      if(from.__x){ window.Alpine.clone(from.__x, to) }
    }
  },
  params: {_csrf_token: csrfToken}
})

Adding Auth

Inside of mix.exs

      {:jason, "~> 1.0"},
      {:plug_cowboy, "~> 2.0"},
      # Add the following line 👇🏻
      {:phx_gen_auth, "~> 0.6", only: [:dev], runtime: false}
    ]

Get deps and run the generator:

mix deps.get
mix phx.gen.auth Accounts User users
mix deps.get # Do this again so that the deps added by the generator get fetched.

Elixir and the Wall of Tests

Here's an experience I tend to have over and over:

  • Generate a new Elixir / Phoenix project
  • Use the super cool Phoenix generators to make a new model
  • Change the model substantially
  • Realize that the tests generated with the model are now super broken

When I get into this situation running mix text produces a huge number of errors. For some reason, I always want to scroll to the top of the error list and work on the first one produced, which makes fixing all of the errors a painful process of save, clear terminal, run command, scroll up, repeat.

Run just one test 🧘

The first thing I do to get some presence of mind and move forward in this situation is stop running the tests. No, not all the tests, though it certainly can be tempting to delete the file and forget about testing. No, just tell the test runner to one a single test at a time.

In ex-unit, Elixir's testing framework which comes built-in to Phoenix, this can be done with what they call "tags".

What are tags?

Test tags are a very flexible feature that allows the programmer to categorize tests throughout the project, and include or exclude whole selections of test based on their tags.

For example?

One example of that comes to mind would be tagging "slow" tests and configuring them only to run before a merge into a repository's main branch.

Back to the topic

Okay, back on topic, here's how we use tags to run just one test at a time. First, find the first test in a broken suite and add this line above its declaration:

@tag :focus
test "does a thing when I do a thing", %{
...

Here I've declared that this test is tagged with the atom "focus". Now, I can run just this test by adding the --only tag to the test command:

mix test --only focus

Now, all of the other tests will be skipped, and only the tagged test will be run. When I've fixed that test, I'll move the tag to the next test in-line. If I've fixed all the tests in a describe block, and I want to verify that they're all working together, I can move that @tag :focus line right above the describe block, and all of the test inside of it will be run. Hurrah!

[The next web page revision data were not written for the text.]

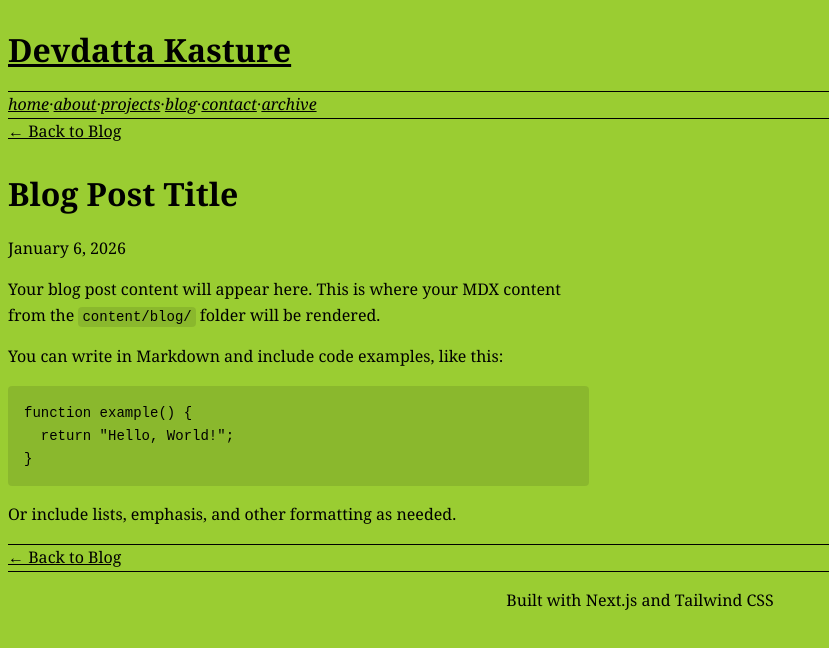
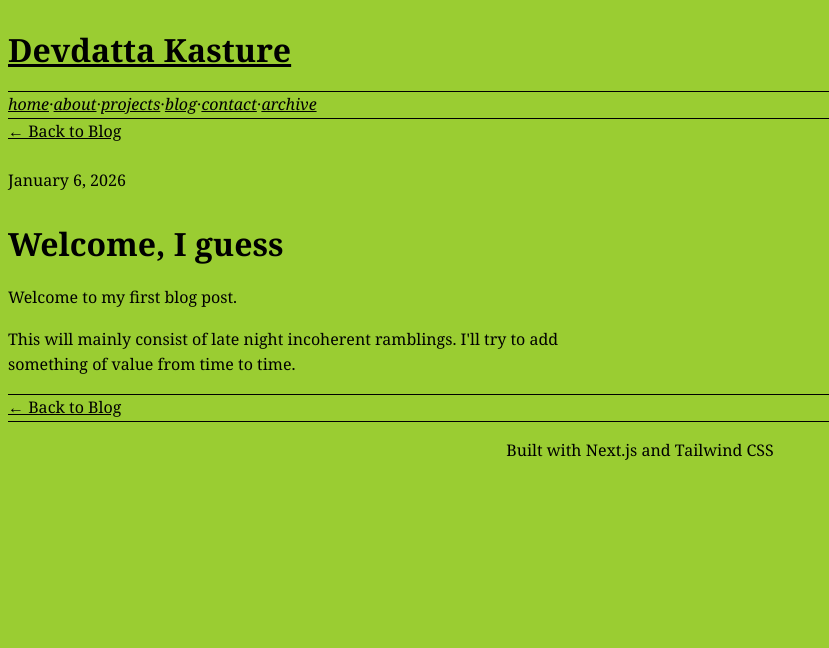
Before and after one commit to TheCrickMaster/Personal_Website, a Next.js app: page /blog/first_blog in a window 1280 px wide. Shown: the top 648 px of the page, without its empty margins (0-829 px from the left). Built offline with nearby package versions, Linux system fonts and the light colour scheme.

Commit message:
Improved dynamic rendering of blog posts

```diff
--- a/app/blog/[slug]/page.tsx
+++ b/app/blog/[slug]/page.tsx
@@ -1,10 +1,39 @@
 import Link from "next/link";
+import { getAllPosts, getPostBySlug } from "@/lib/posts";
+import { notFound } from "next/navigation";
+import { MDXRemote } from "next-mdx-remote/rsc";
+import fs from "fs";
+import path from "path";
+import matter from "gray-matter";
 
-// This would normally dynamically import your MDX files
-// For now, it's a placeholder structure
-export default function BlogPost({ params }: { params: { slug: string } }) {
-  // In a real implementation, you'd load the MDX content here
-  // using next-mdx-remote or similar
+type Props = {
+  params: Promise<{ slug: string }>;
+};
+
+export async function generateStaticParams() {
+  const posts = getAllPosts();
+  return posts.map((post) => ({ slug: post.slug }));
+}
+
+export async function generateMetadata({ params }: Props) {
+  const { slug } = await params;
+  const post = getPostBySlug(slug);
+  if (!post) return { title: "Post Not Found" };
+  return {
+    title: post.title,
+    description: post.excerpt,
+  };
+}
+
+export default async function BlogPost({ params }: Props) {
+  const { slug } = await params;
+  const post = getPostBySlug(slug);
+
+  if (!post) notFound();
+
+  const filePath = path.join(process.cwd(), "content/blog", `${slug}.mdx`);
+  const rawSource = fs.readFileSync(filePath, "utf8");
+  const { content: source } = matter(rawSource);
 
   return (
     <div>
@@ -14,31 +43,23 @@ export default function BlogPost({ params }: { params: { slug: string } }) {
         </Link>
       </div>
 
-      <article className="prose-retro">
-        <h1 className="text-2xl mb-2">Blog Post Title</h1>
-        <p className="text-sm mb-6">January 6, 2026</p>
+      <article>
+        <h1 className="text-2xl mb-2">{post!.title}</h1>
+        <p className="text-sm mb-8">
+          {new Date(post!.date + "T00:00:00Z").toLocaleDateString("en-US", {
+            year: "numeric",
+            month: "long",
+            day: "numeric",
+            timeZone: "UTC",
+          })}
+        </p>
 
-        <div className="leading-relaxed space-y-4">
-          <p>
-            Your blog post content will appear here. This is where your MDX content
-            from the <code>content/blog/</code> folder will be rendered.
-          </p>
-
-          <p>
-            You can write in Markdown and include code examples, like this:
-          </p>
-
-          <pre><code>{`function example() {
-  return "Hello, World!";
-}`}</code></pre>
-
-          <p>
-            Or include lists, emphasis, and other formatting as needed.
-          </p>
+        <div className="prose-retro">
+          <MDXRemote source={source} />
         </div>
       </article>
 
-      <div className="mt-8 pt-4 border-t border-black">
+      <div className="mt-10 pt-4 border-t border-black">
         <Link href="/blog" className="text-sm">
           ← Back to Blog
         </Link>
@@ -46,12 +67,3 @@ export default function BlogPost({ params }: { params: { slug: string } }) {
     </div>
   );
 }
-
-// Generate static params for all blog posts
-export async function generateStaticParams() {
-  // This would read your content/blog directory
-  // and return all slugs
-  return [
-    { slug: "first_blog" },
-  ];
-}
--- a/app/blog/page.tsx
+++ b/app/blog/page.tsx
@@ -16,7 +16,7 @@ export default function BlogPage() {
       {posts.length === 0 ? (
         <p className="text-gray-700">No posts yet — check back soon.</p>
       ) : (
-        <ul className="space-y-6">
+        <ul className="list-none ml-0 space-y-6">
           {posts.map((post) => (
             // Each post gets a list item with a link to its slug
             // The key prop is required by React when rendering
--- a/content/blog/first_blog.mdx
+++ b/content/blog/first_blog.mdx
@@ -1,5 +1,4 @@
 ---
-title: "Welcome, I guess"
 date: "2026-01-06"
 excerpt: "My First Blog Post"
 ---
--- a/package.json
+++ b/package.json
@@ -15,6 +15,7 @@
     "@types/mdx": "^2.0.13",
     "gray-matter": "^4.0.3",
     "next": "16.1.1",
+    "next-mdx-remote": "^6.0.0",
     "react": "19.2.3",
     "react-dom": "19.2.3"
   },
```
Also changed, not shown: 1 other file (tests, documents, lock files or other folders).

Keyboard fatigue 🥱

Another thing that gets tiresome when working through the wall of tests is command-tabbing to my terminal, up-arrowing, and enter-ing after every file change. mix_test_watch to the rescue! This package will re-run your tests for you after every file change, and it accepts all the same arguments as the normal test command!

Just add it to your mix.exs file:

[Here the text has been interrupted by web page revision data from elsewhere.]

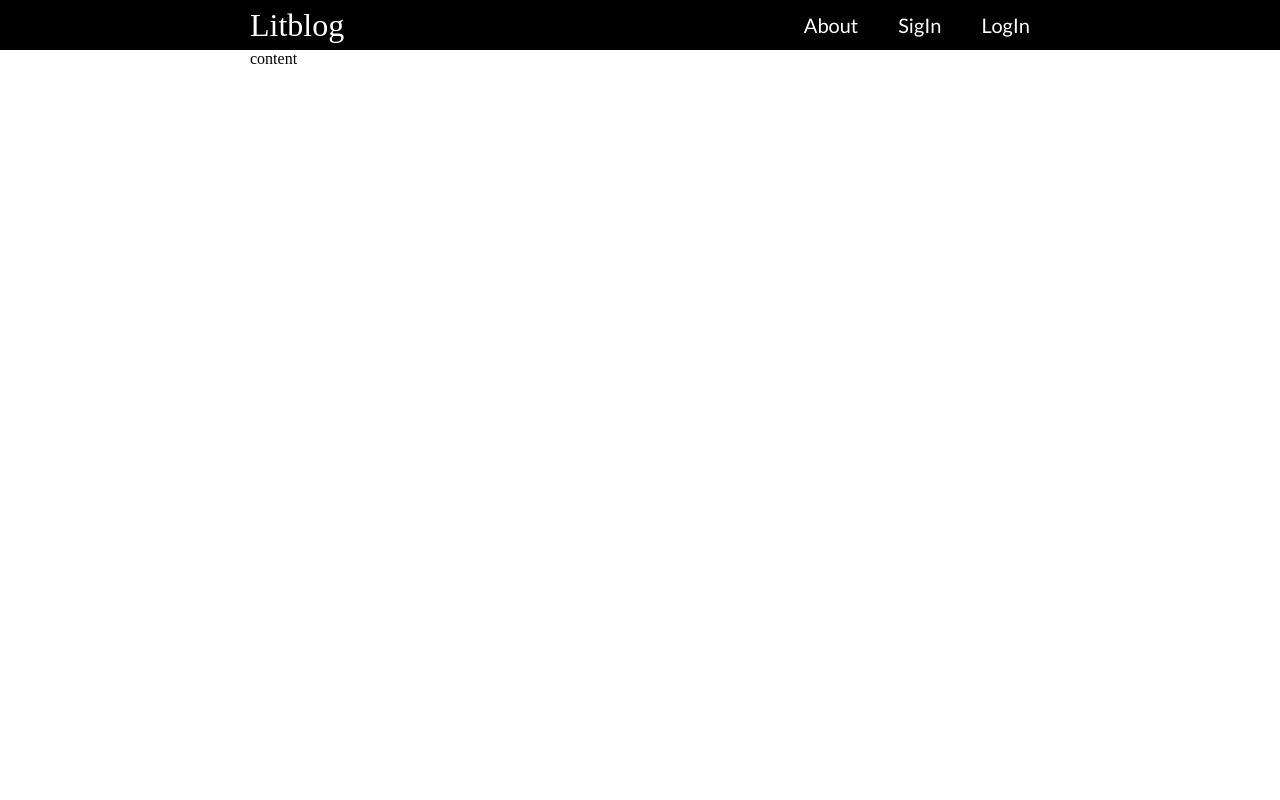
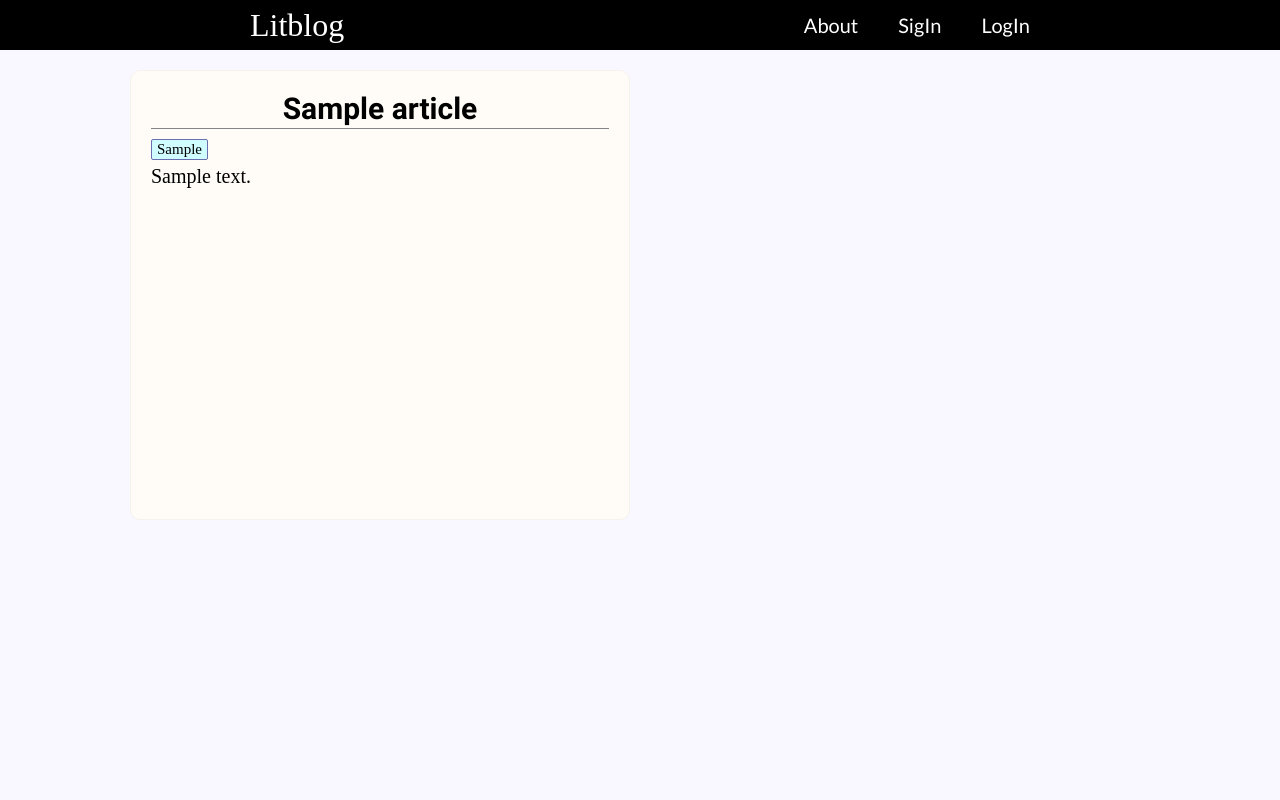
Before and after one commit to Azat482/django_blog, a Django app: page / in a window 1280 px wide. Run offline with Django 3.2, Linux system fonts and the light colour scheme; tables that the repository leaves empty hold one stand-in row (values such as "Sample post"); some web fonts are replaced.

Commit message:
add conten which contains  articles page

```diff
--- a/janweb_blog/janweb_blog/urls.py
+++ b/janweb_blog/janweb_blog/urls.py
@@ -27,5 +27,7 @@ urlpatterns = [
     path('logout/', views.Logout),
     path('login/wrong/', views.LoginingWrong),
 
-    path('poste/', views.PosteArticle)
+    path('addpost/', views.PosteArticle),
+
+    path('post/', views.GetPost),
 ]
--- /dev/null
+++ b/janweb_blog/main_web/logic/ArticleManager.py
@@ -0,0 +1,51 @@
+from django.contrib import auth
+from django.contrib.auth.models import User
+from django.http import request
+from ..models import Article, Category
+
+class BaseArticleBox:
+    def __init__(self, Art):
+        cat = []
+        for i in Art.cat.all():
+            cat.append(i.cat)
+        self.author = Art.author
+        self.id = Art.id
+        self.name = Art.name
+        self.cat = cat
+        self.shrt_desc = Art.short_description
+
+class FullArticleBox(BaseArticleBox):
+    def __init__(self, Art):
+        self.text = Art.text
+        super().__init__(Art)
+
+def AddPost(req, data):
+    name       = data['name']
+    category   = data['category']
+    short_text = data['short_text']
+    full_text  = data['text']
+    print('cat:', category)
+    article = Article()
+    try:
+        print(User.objects.all())
+        print('username: ', req.user)
+        article.author = User.objects.get(username = req.user)
+        article.name = name
+        article.short_description = short_text
+        article.text = full_text
+        article.save()
+        article.cat.add(Category.objects.get(cat = category))
+    except Exception as e:
+        return e
+    else:
+        return True
+
+def GetArtcles(filters = None):
+    toSendData = []
+    for item in Article.objects.all():
+        toSendData.append(BaseArticleBox(item))
+    return toSendData
+
+def GetFullPost(PostId):
+    post = Article.objects.get(pk = PostId)
+    return FullArticleBox(post)
--- a/janweb_blog/main_web/models.py
+++ b/janweb_blog/main_web/models.py
@@ -4,6 +4,7 @@ from django.contrib.auth.models import User
 # Create your models here.
 
 class Category(models.Model):
+
     cat = models.CharField(max_length=50)
 
 class Article(models.Model):
--- a/janweb_blog/main_web/views.py
+++ b/janweb_blog/main_web/views.py
@@ -1,20 +1,27 @@
+from django.http.response import Http404
+from .models import Article
 from django import forms
+from django.forms.fields import ChoiceField
+from .forms import User_reg_form, User_auth_form, UserPostArticleForm
+
 from django.contrib import auth
 from django.contrib.auth import login
-from django.forms.fields import ChoiceField
+
 from django.shortcuts import render
-from django.http import HttpResponse, HttpResponseRedirect, request
-from .forms import User_reg_form, User_auth_form, UserPostArticleForm
+from django.http import HttpResponse, HttpResponseRedirect, request, Http404
+
 from .logic.UserMng import AddUser, AuthUser, LogoutUser
-from .logic.ArticlePost import AddPost
+from .logic.ArticleManager import AddPost, GetArtcles, GetFullPost
 
 # Create your views here.
 def index(request):
+    data = dict()
+    data['articles'] = GetArtcles()
     if not request.user.is_authenticated:
-        return render(request, 'index.html')
+        return render(request, 'index.html', context=data)
     else:
         print('req', request)
-        return render(request, 'ex_auth_index.html' )
+        return render(request, 'ex_auth_index.html', context = data )
 
 def Registration(request):
     if request.method == 'POST':
@@ -83,3 +90,15 @@ def PosteArticle(request):
             return render(request, 'poste_article.html', context=data)
     else:
         return HttpResponseRedirect('/')
+
+def GetPost(request):
+    idPost = request.GET.get('id')
+    try:
+        post = GetFullPost(idPost)
+    except Exception as e:
+        print(e)
+        raise Http404
+    else:
+        data = dict()
+        data['post'] = post
+        return render(request, 'fullpost_page.html', context=data)
--- /dev/null
+++ b/janweb_blog/static/css/articles_container.css
@@ -0,0 +1,70 @@
+#articles_container{
+    width: auto;
+    min-height: 100%;
+    height: auto;
+    display: grid;
+    grid-template-columns: 500px 500px;
+    box-sizing: border-box;
+    gap: 20px;
+    margin-top: 20px;
+}
+
+#pult{
+    width: 100%;
+}
+
+.box_post{
+    background-color: rgb(255, 252, 248);
+    box-sizing: border-box;
+    border: 1px solid rgb(245, 242, 236);
+    height: 450px;
+    border-radius: 10px;
+    padding: 20px;
+    display:  flex;
+    flex-direction: column;
+    align-items: stretch;
+    justify-content: flex-start;
+}
+
+.box_post a{
+    text-decoration: none;
+    color: black;
+}
+
+.name_of_post{
+    display: flex;
+    flex-direction: column;
+    align-items: center;
+    font-size: 30px;
+    margin-bottom: 10px;
+    padding-bottom: 2px;
+    font-family: 'RobotoBold';
+    border-bottom: 1px solid rgb(133, 133, 133);
+}
+
+.category{
+    display: flex;
+    flex-direction: row;
+    justify-content: flex-start;
+    margin-bottom: 5px;
+}
+
+.cat_item{
+    background-color: rgb(208, 253, 255);
+    border-radius: 2px;
+    border: 1px solid rgb(106, 111, 175);
+    padding-right: 5px;
+    padding-left: 5px;
+    padding-top: 1px;
+    padding-bottom: 1px;
+    font-size: 15px;
+    font-family: 'ZillaLight';
+}
+
+.description{
+    display: flex;
+    flex-direction: column;
+    align-items: flex-start;
+    font-size: 20px;
+    font-family: 'ZillaMedium';
+}
--- a/janweb_blog/static/css/content.css
+++ b/janweb_blog/static/css/content.css
@@ -7,4 +7,7 @@
     width: 100%;
     min-height: 100%;
     height: auto;
+    display: flex;
+    flex-direction: row;
+    justify-content: center;
 }
--- a/janweb_blog/static/css/fonts.css
+++ b/janweb_blog/static/css/fonts.css
@@ -4,7 +4,7 @@
 }
 
 @font-face {
-    font-family: 'RobotoBold';
+    font-family: 'RobotoBoldUtallic';
     src: url('./fonts/Roboto/Roboto-BoldItalic.ttf');
 }
 
@@ -12,3 +12,13 @@
     font-family: 'ZillaLight';
     src: url('./fonts/Zilla_Slab/ZillaSlab-Light.ttf');
 }
+
+@font-face {
+    font-family: 'RobotoBold';
+    src: url('./fonts/Roboto/Roboto-Bold.ttf');
+}
+
+@font-face {
+    font-family: 'ZillaMedium';
+    src: url('./fonts/Zilla_Slab/ZillaSlab-Medium.ttf');
+}
--- a/janweb_blog/static/css/index.css
+++ b/janweb_blog/static/css/index.css
@@ -9,4 +9,10 @@ html, body{
     width: 100%;
     min-height: 100%;
     height: auto;
+    background-color: rgb(249, 247, 255);
 }
+
+body{
+    display: flex;
+    flex-direction: column;
+}
--- a/janweb_blog/static/css/logining.css
+++ b/janweb_blog/static/css/logining.css
@@ -12,7 +12,7 @@
     flex-direction: column;
     align-items: center;
     justify-content: center;
-    height: inherit;
+    min-height: inherit;
 }
 
 .logining form{
--- a/janweb_blog/static/css/post_page.css
+++ b/janweb_blog/static/css/post_page.css
@@ -6,7 +6,7 @@
     align-items: center;
     justify-content: flex-start;
     height: inherit;
-    width: auto;
+    width: 100%;
 }
 
 #article_add_form{
--- a/janweb_blog/static/css/registration.css
+++ b/janweb_blog/static/css/registration.css
@@ -14,7 +14,7 @@
     flex-direction: column;
     align-items: center;
     justify-content: center;
-    height: inherit;
+    min-height: inherit;
 }
 
 .registration form{
--- a/janweb_blog/templates/ex_auth_index.html
+++ b/janweb_blog/templates/ex_auth_index.html
@@ -2,6 +2,6 @@
 
 
 {% block auth_header_user %}
-    <div class = 'h_nav_item'><a href="/poste"        >Poste</a></div>
+    <div class = 'h_nav_item'><a href="/addpost"        >Poste</a></div>
     <div class = 'h_nav_item'><a href="/logout"       >LogOut</a></div>
 {%endblock%}
--- a/janweb_blog/templates/index.html
+++ b/janweb_blog/templates/index.html
@@ -7,7 +7,8 @@
     <link rel="stylesheet" href="{%static 'css/header.css'%}">
     <link rel="stylesheet" href="{% static 'css/content.css' %}">
     <link rel="stylesheet" href="{%static 'css/index.css'%}">
-    <link rel="stylesheet" href="{%static 'css/fonts.css'}">
+    <link rel="stylesheet" href="{%static 'css/fonts.css'%}">
+    <link rel="stylesheet" href="{%static 'css/articles_container.css'%}">
 </header>
 <body>
     <div class = 'Header'>
@@ -35,7 +36,30 @@
     </div>
     <div class = 'content'>
         {%block content%}
-        content
+        <div id = 'articles_container'>
+            {%for post in articles%}
+            <div class = 'box_post'>
+                <a href="/post/?id={{post.id}}">
+                    <div class = 'name_of_post'>
+                        {{post.name}}
+                    </div>
+                </a>
+                <div class = 'category'>
+                    {%for category in post.cat%}
+                    <div class = 'cat_item'>
+                        {{category}}
+                    </div>
+                    {%endfor%}
+                </div>
+                <div class = 'description'>
+                    {{post.shrt_desc}}
+                </div>
+            </div>
+            {%endfor%}
+        </div>
+        <div id = 'pult'>
+
+        </div>
         {%endblock%}
     </div>
 </body>
```
Also changed, not shown: janweb_blog/main_web/logic/ArticlePost.py (deleted, +0 -25 lines).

      ...
      {:phoenix_ecto, "~> 4.1"},      
      # 👇 Add this line
      {:mix_test_watch, "~> 1.0", only: :dev, runtime: false},
      ...

And and change test to test.watch in your CLI command:

mix test.watch --only focus

That's a wrap 🌯

If you're like me, these two steps will help you actually see what's going wrong with the broken tests, instead of just closing your terminal in fear of that massive wall of red text and browsing Twitter until you forget why you were procrastinating in the first place.